# TASK PROMPT:
The lines to copy are those in the listing that hold the word "sample".
(MATERIAL FOR THIS TASK Opens)
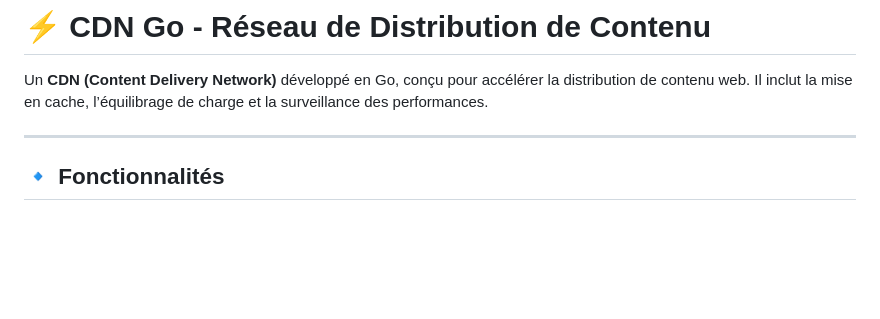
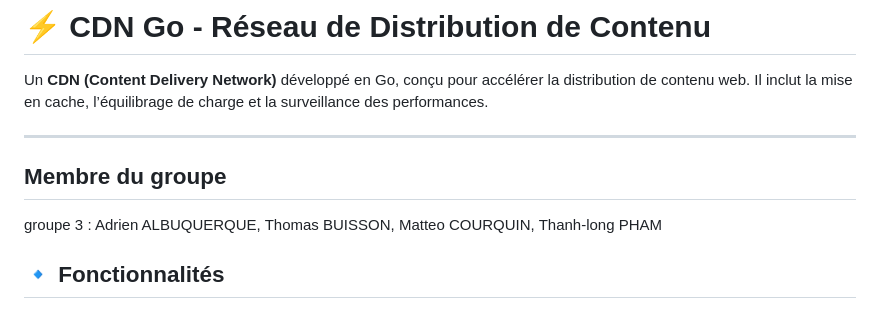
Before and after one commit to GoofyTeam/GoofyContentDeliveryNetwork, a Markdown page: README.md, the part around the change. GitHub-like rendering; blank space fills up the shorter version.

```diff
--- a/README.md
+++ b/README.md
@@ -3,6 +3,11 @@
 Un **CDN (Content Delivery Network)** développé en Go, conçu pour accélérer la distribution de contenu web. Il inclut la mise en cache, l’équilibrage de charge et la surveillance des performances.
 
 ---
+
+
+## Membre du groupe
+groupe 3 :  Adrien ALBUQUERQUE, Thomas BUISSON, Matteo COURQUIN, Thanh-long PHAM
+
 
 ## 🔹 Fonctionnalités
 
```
(MATERIAL FOR THIS TASK Closes)
(MATERIAL FOR THIS TASK Opens)
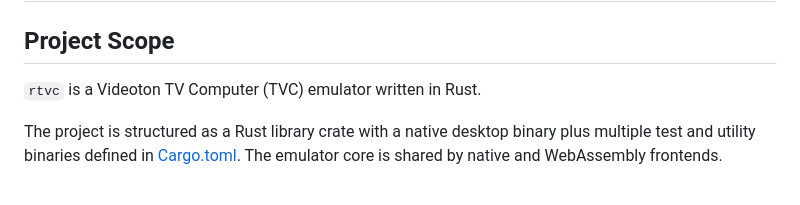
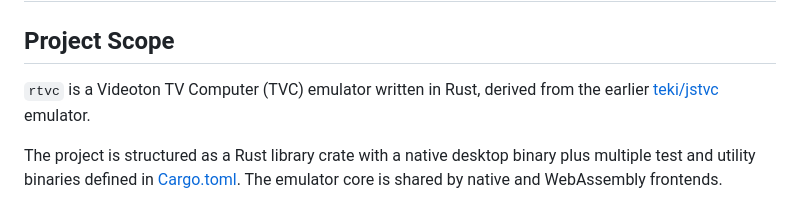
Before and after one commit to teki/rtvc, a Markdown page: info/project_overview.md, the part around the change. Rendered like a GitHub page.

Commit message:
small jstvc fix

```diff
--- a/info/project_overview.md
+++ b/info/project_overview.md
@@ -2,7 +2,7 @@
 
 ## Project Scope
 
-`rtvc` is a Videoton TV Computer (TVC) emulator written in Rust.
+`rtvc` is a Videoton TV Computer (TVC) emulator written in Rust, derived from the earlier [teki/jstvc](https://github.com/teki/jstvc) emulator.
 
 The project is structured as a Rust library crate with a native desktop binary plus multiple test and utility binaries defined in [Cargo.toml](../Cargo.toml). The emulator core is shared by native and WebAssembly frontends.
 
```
(MATERIAL FOR THIS TASK Closes)
(MATERIAL FOR THIS TASK Opens)
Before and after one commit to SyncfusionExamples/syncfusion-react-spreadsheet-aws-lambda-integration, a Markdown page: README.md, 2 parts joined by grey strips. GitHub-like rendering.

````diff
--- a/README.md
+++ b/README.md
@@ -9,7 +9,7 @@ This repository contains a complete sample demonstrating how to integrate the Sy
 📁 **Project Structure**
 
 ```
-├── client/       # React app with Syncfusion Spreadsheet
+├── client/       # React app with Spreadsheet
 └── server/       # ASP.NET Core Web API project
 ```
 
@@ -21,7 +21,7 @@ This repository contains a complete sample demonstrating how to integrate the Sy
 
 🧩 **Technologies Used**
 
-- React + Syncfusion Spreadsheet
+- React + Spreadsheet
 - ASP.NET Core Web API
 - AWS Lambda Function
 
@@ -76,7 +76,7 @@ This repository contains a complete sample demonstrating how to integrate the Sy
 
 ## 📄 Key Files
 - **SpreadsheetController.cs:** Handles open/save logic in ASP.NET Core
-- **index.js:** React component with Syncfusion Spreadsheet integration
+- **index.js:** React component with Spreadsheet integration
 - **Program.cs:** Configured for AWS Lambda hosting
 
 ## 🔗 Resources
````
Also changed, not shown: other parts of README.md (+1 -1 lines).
(MATERIAL FOR THIS TASK Closes)
# ANSWER AREA:
@@ -9,7 +9,7 @@ This repository contains a complete sample demonstrating how to integrate the Sy
@@ -21,7 +21,7 @@ This repository contains a complete sample demonstrating how to integrate the Sy
@@ -76,7 +76,7 @@ This repository contains a complete sample demonstrating how to integrate the Sy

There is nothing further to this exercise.